The majority of the seven stories are written in first person voices, drawing the reader intimately into each of the narrators' points of view on concrete experiences in their lives. In 'Miracle Mile', Michael, while preparing for an important international running meet, reflects back on his long friendship with his closest competitor. As children they already raced together, and sometimes, at night, they risked their lives by running through a cross-border train tunnel beneath the Detroit river. One dangerous run is so vividly depicted, that I felt myself holding my breath until I knew that the kids were both safely on the other side. In this and other stories the author describes in detail the material details that underpin any of his protagonists' physical activities: be it running, swimming, holing bricks, or manoeuvring a bicycle on the icy roads in winter.
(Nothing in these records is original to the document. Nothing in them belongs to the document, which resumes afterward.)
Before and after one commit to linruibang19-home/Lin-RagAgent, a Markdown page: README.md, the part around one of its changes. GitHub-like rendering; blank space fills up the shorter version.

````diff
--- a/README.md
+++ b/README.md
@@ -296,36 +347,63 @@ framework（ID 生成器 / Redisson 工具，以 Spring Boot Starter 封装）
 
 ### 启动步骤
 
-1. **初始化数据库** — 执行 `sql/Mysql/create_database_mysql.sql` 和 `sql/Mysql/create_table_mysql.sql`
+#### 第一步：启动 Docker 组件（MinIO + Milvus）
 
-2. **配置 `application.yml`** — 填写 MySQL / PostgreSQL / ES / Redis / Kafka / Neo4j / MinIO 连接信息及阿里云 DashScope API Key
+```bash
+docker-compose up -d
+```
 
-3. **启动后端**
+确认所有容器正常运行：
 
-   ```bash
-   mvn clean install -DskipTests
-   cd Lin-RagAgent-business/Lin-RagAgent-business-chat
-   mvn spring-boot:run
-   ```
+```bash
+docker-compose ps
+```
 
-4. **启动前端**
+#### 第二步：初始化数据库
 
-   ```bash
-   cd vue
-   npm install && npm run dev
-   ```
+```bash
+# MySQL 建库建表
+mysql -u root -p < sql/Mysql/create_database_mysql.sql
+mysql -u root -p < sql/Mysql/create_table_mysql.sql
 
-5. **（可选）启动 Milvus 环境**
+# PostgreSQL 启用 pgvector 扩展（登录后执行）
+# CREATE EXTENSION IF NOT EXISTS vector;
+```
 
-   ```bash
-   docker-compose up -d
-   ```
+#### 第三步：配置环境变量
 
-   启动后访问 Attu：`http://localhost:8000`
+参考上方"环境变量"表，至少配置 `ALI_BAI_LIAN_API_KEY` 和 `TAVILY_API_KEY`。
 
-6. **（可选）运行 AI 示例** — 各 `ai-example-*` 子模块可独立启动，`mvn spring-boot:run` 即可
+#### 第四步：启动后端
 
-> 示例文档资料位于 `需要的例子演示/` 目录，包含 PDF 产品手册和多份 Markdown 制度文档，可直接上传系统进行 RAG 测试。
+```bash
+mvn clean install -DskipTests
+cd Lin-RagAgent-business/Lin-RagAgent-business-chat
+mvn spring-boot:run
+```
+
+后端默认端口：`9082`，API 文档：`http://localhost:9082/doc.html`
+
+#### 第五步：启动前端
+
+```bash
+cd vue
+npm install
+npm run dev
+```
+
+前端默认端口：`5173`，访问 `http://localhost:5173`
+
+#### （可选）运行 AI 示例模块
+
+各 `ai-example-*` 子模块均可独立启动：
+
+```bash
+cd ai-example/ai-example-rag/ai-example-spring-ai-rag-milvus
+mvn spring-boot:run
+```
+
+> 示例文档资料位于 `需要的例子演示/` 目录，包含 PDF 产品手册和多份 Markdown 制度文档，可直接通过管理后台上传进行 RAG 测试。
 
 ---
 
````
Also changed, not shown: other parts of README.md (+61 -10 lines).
While most central characters are young men and only very few women hold an important place in a story, the story of Stace in 'Adult Beginner I' stands out.Read more ›
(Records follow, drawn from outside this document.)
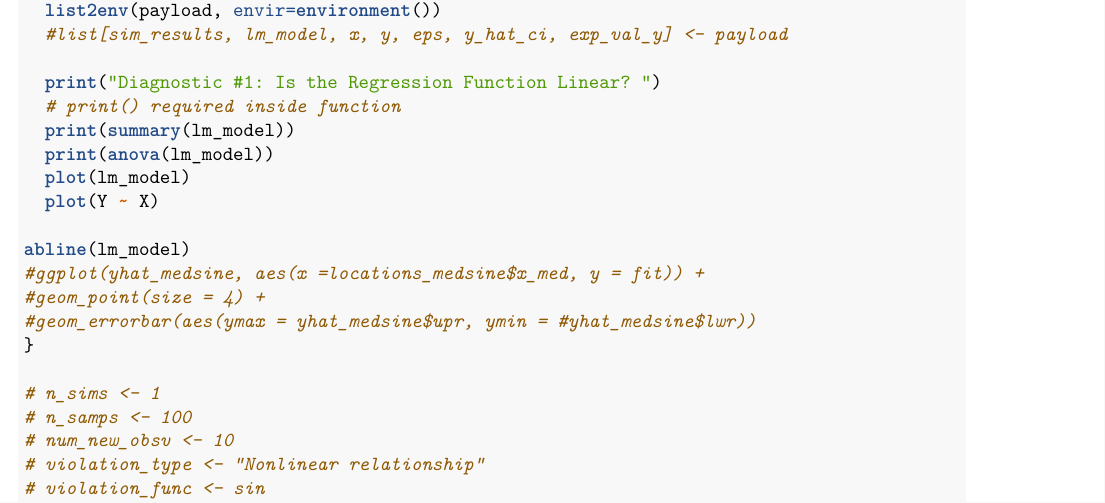
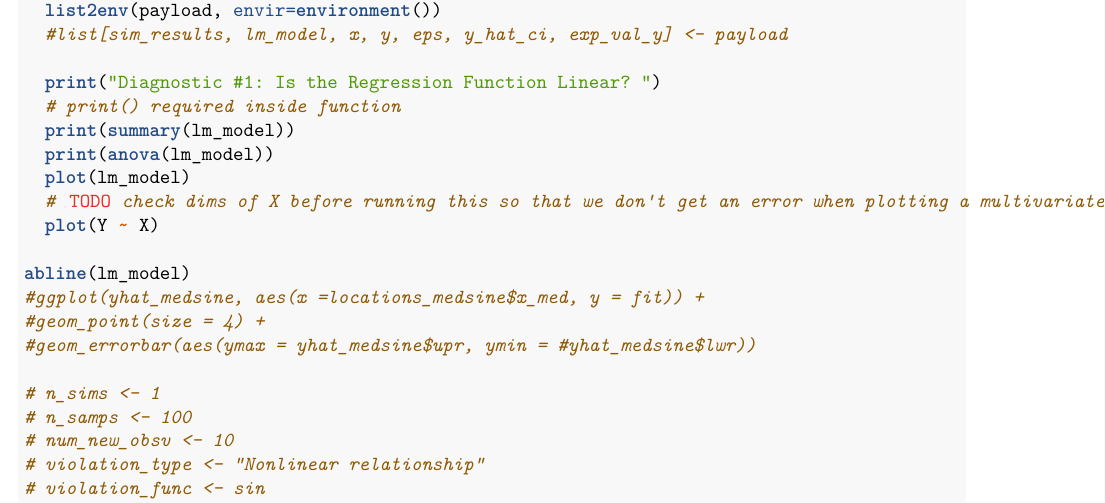
Before and after one commit to crypdick/statinf-hw5, an R Markdown document (HW5.Rmd): part of page 4 of 15, cut so that both start at the same text. Rendered offline with R 4.5, knitr and Pandoc, then LaTeX, with nearby package versions.

Commit message:
fixed error with stray } and added TODO

```diff
--- a/HW5.Rmd
+++ b/HW5.Rmd
@@ -168,13 +168,13 @@ show_diagnostics <- function(payload) {
   print(summary(lm_model))
   print(anova(lm_model))
   plot(lm_model)
+  # TODO check dims of X before running this so that we don't get an error when plotting a multivariate model
   plot(Y ~ X)
 
 abline(lm_model)
 #ggplot(yhat_medsine, aes(x =locations_medsine$x_med, y = fit)) +
 #geom_point(size = 4) +
 #geom_errorbar(aes(ymax = yhat_medsine$upr, ymin = #yhat_medsine$lwr))
-}
 
 # n_sims <- 1
 # n_samps <- 100
```
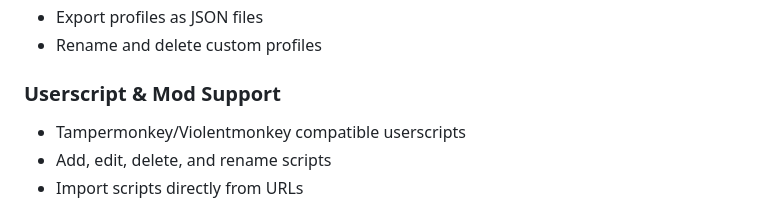
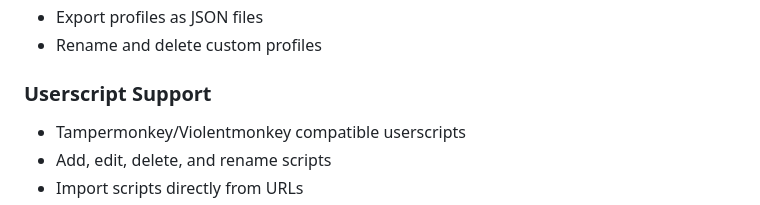
Before and after one commit to dtkiller-jp/miniblox-electron, a Markdown page: README.md, the part around the change. Rendered like a GitHub page.

```diff
--- a/README.md
+++ b/README.md
@@ -19,7 +19,7 @@ A universal game launcher application that supports multiple web games and users
 - Export profiles as JSON files
 - Rename and delete custom profiles
 
-### Userscript & Mod Support
+### Userscript Support
 - Tampermonkey/Violentmonkey compatible userscripts
 - Add, edit, delete, and rename scripts
 - Import scripts directly from URLs
```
This comes from the second story, "Wonder About Parents," a magnificent evocation of life with a young baby, interwoven with flashbacks of meeting and courtship, and a history of the human head louse. There is very little story as such, only a series of minor crises and perhaps less minor ones, which may or may not be overcome. The open-endedness is characteristic of all these stories, which are not so much resolved as set in motion, often by some act of unexpected violence, leaving the reader to do the work. In this story, for instance, we may not know how things will work out with the baby, but we do end up very close to the parents, with the feeling that they will get through it, whatever happens.Read more ›
When I had the opportunity to hear Alexander MacLeod read in River John, Nova Scotia, I was very impressed by his dark telling of a portion of The Loop which told the tale of a young delivery man and his glimpses of life before death. I knew I was buying it before hearing this tale, I craved reading it after listening to such a brief portion of the book.
Each story weaved darkness and hope so wonderfully and simply for me that, as a writer, I appreciated, longed for and knew I could strive for. Although it captured the attention of Canadians like a rainy, mild day in winter, it was subtle enough to offer emerging authors hope of breaking into the short story readership.
Light Lifting concluded with heavy machinery which wasn't extremely well received by Globe and Mail's reviewer Jim Bartley, he too couldn't forget that that The Number Three was heavy hitting.
Each story was left in a way that the reader remained thinking and I for one enjoyed this as I still care and wonder about each stories characters. Now I just want Alexander MacLeod to come out with a new collection or his first full length novel.
Thanks for reading,
Most recent customer reviews
Great book, I couldn't put it down. Wish I could find more by this author.Published 9 months ago by Heather Stewart O' Brien
Great short stories. all the stories end with a meaningful action that the story builds up to and I loved that. Its like after its done there is just no more to say. Read morePublished 11 months ago by Alex Houle
A vow was made some time ago that my reviews would reflect things I loved, or even liked a lot. Something that caused mixed feelings were not factored in. Read morePublished on Sept. 6 2012 by Scoopriches
There aren't many, but the stark, unflinching humanism of every story makes each of them resonate like a novella. In MacLeod,s infectious prose you will taste bits of D.A. Read morePublished on Oct. 23 2011 by G. McEachern
I agree that the writing was of the highest quality however my biggest disappointment with this collection is exactly what another reviewer liked: the author leaves each story... Read morePublished on Jan. 13 2011 by B. Anderson